Segment Start: RECORDED INFORMATION

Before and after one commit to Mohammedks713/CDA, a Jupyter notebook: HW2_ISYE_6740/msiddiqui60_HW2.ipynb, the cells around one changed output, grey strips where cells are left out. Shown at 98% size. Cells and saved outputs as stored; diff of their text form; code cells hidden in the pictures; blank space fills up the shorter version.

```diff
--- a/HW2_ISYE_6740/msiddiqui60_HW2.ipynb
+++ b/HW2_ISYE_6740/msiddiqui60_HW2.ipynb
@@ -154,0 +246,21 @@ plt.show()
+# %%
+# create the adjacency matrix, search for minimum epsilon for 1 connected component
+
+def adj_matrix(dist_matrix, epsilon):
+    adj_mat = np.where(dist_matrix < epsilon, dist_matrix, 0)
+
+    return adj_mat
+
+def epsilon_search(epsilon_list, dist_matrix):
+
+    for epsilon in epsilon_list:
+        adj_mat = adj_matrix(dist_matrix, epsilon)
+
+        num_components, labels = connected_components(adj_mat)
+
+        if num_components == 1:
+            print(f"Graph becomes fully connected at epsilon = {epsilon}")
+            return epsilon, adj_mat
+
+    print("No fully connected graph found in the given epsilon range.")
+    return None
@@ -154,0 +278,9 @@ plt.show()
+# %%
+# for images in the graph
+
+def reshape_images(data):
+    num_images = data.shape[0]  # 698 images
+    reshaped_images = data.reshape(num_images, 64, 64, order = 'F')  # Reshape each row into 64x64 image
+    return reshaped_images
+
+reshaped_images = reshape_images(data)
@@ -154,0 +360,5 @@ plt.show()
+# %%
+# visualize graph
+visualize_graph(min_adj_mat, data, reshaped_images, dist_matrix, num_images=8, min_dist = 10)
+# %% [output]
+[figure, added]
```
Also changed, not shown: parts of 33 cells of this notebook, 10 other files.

Segment End: RECORDED INFORMATION

- TASK STATEMENT -
Across the lines of the material above, tally those holding the word "return" and state the number by itself.

- RESPONSE TO THE TASK -
4